Over 50 County Durham and Tees Valley businesses heard an update on the Government’s new apprenticeship levy at a North East England Chamber of Commerce and Teesside University event, held in conjunction with Tees Valley Combined Authority.
At the event held at Teesside University’s Darlington campus, the employers were given an overview of the Digital Apprenticeship Service and forthcoming changes to apprenticeship funding arrangements due to begin on 1 May 2017, by Beverley Moxon, Skills Funding Agency.
She explained there were new apprenticeship standards for different occupations and job roles which were drawn up by employers to ensure they were directly relevant to them. There will also be an opportunity to train apprentices of all ages when current restrictions on age and prior qualifications are dropped. The new scheme gives extra support to businesses and training providers who employ disadvantaged young people or apprentices aged 16-18.

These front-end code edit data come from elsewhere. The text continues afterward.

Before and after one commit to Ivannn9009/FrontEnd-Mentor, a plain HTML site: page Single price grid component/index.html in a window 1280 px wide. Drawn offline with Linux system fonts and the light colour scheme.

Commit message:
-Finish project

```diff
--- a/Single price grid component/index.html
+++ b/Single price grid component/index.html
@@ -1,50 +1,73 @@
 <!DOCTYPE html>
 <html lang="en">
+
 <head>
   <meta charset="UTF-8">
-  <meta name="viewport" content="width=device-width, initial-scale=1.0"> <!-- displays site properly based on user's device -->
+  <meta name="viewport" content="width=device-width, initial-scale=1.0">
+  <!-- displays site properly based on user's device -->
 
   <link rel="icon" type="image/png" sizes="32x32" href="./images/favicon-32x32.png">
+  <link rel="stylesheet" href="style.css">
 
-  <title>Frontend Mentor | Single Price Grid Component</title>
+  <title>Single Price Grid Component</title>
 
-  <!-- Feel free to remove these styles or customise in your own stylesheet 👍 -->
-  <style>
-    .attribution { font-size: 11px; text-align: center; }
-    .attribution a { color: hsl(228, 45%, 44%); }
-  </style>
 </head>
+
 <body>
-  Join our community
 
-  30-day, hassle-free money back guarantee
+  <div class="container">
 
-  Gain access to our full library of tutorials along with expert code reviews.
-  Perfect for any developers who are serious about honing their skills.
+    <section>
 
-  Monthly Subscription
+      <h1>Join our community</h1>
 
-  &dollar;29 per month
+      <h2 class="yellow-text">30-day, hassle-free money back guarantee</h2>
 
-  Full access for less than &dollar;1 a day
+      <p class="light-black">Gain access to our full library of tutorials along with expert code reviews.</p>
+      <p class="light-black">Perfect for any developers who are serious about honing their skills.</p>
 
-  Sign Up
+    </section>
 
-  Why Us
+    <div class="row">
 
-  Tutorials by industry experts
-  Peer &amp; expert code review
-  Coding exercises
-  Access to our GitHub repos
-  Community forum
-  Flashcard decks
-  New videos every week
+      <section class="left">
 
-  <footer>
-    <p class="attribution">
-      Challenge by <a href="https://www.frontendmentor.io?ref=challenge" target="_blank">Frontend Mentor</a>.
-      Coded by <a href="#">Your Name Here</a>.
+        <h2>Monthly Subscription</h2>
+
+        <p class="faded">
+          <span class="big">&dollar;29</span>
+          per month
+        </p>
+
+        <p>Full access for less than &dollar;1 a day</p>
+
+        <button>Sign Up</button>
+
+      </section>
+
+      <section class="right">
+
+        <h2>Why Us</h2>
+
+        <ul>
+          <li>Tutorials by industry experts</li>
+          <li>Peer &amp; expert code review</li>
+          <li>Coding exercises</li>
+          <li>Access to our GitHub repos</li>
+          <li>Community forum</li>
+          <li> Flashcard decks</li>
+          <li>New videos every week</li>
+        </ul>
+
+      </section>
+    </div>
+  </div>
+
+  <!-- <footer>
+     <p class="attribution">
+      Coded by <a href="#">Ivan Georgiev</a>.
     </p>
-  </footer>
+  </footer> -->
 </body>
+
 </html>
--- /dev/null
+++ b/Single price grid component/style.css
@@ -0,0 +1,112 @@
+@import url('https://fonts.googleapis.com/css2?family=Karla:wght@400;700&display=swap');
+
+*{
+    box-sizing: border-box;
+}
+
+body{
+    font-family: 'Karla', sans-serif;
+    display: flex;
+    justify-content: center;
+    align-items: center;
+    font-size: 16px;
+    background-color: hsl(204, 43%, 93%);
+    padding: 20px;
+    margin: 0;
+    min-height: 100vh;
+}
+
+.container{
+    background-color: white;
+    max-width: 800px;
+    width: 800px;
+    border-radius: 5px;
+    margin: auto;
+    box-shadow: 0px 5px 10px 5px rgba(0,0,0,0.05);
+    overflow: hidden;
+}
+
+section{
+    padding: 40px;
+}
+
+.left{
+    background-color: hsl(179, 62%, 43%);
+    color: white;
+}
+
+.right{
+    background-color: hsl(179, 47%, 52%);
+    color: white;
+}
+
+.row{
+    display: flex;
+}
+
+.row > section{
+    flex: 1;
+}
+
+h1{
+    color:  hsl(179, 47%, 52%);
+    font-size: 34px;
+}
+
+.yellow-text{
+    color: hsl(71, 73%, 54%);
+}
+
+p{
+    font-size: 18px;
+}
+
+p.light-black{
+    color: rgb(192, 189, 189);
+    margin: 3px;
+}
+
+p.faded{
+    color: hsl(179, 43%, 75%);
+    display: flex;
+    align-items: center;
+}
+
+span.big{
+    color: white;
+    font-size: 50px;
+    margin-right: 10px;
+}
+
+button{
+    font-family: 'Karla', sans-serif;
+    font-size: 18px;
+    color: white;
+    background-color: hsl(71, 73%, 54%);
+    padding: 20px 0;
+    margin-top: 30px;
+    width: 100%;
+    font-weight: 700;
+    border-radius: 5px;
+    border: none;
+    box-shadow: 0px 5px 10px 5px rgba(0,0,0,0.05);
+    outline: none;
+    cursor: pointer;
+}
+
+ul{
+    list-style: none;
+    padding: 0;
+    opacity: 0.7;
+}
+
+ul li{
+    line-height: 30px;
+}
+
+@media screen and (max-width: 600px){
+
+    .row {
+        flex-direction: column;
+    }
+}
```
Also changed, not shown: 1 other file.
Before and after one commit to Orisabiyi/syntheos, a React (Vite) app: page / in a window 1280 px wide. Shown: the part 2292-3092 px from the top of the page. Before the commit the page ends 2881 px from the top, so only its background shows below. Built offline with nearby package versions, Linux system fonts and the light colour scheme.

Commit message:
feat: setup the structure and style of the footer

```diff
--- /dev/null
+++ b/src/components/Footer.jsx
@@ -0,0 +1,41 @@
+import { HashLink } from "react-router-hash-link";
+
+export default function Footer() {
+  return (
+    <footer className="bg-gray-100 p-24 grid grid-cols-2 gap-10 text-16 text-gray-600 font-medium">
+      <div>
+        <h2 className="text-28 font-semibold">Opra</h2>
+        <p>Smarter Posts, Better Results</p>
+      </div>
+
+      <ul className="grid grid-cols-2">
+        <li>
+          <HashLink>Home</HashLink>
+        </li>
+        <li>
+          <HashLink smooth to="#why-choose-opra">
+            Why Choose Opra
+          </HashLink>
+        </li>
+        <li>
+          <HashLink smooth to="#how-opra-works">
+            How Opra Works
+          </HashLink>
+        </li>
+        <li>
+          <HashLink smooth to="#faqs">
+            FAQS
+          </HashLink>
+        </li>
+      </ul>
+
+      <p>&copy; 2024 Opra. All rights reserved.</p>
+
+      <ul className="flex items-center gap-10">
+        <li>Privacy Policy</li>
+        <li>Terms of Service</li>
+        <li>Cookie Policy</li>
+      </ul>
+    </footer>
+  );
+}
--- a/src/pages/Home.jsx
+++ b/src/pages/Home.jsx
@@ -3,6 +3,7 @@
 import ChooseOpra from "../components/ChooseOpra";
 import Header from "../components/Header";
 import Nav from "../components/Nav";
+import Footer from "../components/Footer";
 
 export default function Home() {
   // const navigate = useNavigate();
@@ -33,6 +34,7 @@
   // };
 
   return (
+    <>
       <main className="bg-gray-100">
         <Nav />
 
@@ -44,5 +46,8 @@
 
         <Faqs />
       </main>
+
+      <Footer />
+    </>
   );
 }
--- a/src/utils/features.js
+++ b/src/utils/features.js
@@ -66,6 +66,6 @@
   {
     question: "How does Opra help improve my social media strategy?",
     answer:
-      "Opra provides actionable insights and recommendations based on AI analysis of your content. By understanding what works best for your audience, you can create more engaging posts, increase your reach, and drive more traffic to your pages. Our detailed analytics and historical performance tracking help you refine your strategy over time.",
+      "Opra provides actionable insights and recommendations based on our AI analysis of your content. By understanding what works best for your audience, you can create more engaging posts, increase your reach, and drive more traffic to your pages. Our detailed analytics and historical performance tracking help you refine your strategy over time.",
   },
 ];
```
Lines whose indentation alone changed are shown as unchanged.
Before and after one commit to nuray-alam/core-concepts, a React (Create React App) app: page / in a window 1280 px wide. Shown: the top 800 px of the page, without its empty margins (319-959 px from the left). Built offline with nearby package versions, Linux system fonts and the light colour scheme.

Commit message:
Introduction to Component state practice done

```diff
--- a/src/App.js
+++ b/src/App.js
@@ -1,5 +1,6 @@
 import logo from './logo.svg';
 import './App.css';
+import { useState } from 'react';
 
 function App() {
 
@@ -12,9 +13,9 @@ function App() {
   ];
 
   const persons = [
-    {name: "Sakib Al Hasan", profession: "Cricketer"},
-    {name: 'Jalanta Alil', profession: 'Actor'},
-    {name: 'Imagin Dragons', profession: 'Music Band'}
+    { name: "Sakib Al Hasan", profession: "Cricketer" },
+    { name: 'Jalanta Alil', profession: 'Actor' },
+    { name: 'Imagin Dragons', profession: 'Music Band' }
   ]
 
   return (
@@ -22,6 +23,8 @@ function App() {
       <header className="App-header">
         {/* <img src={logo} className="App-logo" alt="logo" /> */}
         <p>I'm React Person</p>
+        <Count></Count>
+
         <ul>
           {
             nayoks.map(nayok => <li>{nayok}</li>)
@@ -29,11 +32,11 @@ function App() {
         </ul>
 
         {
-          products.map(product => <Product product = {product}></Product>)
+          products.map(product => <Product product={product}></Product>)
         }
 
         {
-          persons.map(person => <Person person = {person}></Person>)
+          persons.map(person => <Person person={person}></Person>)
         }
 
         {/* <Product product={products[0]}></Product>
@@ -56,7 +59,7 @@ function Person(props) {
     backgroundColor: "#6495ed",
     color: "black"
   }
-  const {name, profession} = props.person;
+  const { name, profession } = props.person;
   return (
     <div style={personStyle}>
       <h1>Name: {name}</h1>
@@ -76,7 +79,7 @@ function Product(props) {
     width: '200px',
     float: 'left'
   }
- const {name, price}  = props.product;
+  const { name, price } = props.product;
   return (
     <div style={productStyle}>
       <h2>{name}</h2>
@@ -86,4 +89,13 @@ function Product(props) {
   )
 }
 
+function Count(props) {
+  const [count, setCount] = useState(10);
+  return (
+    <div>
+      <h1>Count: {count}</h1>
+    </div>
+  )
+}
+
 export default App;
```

Paul Carbert, policy adviser, North East England Chamber of Commerce, said: “To build a Working North East, we want to ensure that North East businesses and training providers can benefit from the upcoming apprenticeship reforms. The region has a great track record of delivering apprenticeships, and we will support members to make the most of new training opportunities.”
The employers heard an SME’s account of employing apprenticeships from Lee Harris of Middlesbrough-based Espresso Web. He said they had employed apprentices for a number of years and had just opened an office in Newcastle where these employees were a vital part of their expansion.
He said: “Apprentices are so important to us. They help us create a vibrant culture in the office and they also show great loyalty and commitment to the company. We also make sure our apprentices get paid a living wage to recognise their contribution.”
Giving the perspective of a major manufacturer was Frances Hoy, HR director Nifco UK. She said: “We place great emphasis on the importance of apprentices. They can progress their career in our business as well. For example, 85% of our management team were apprentices including our managing director, Mike Matthews.
“We get around 100 applications for each apprenticeship place but we still go out and visit schools and colleges to help spread information about what we offer. Apprentices bring in new ideas and techniques to our company.
Laura Woods, director of The Forge, Teesside University’s business hub, highlighted the growing opportunities offered by higher and degree apprenticeships, and outlined the range of programmes available at the University, including the Chartered Manager Degree Apprenticeship, which starts in May. These apprenticeships are aimed at increasing numbers of technical and professional staff to address productivity and plug skills gaps, and enable new or existing staff of any age to gain a higher education qualification in the workplace.
Further information is available from Teesside University (http://www.tees.ac.uk/sections/business/training/higher_degree_apprenticeships.cfm; tel 01642 384068) and on the Tees Valley Apprenticeship Hub (https://teesvalley-ca.gov.uk/teesvalleyskills/apprenticeship-hub/)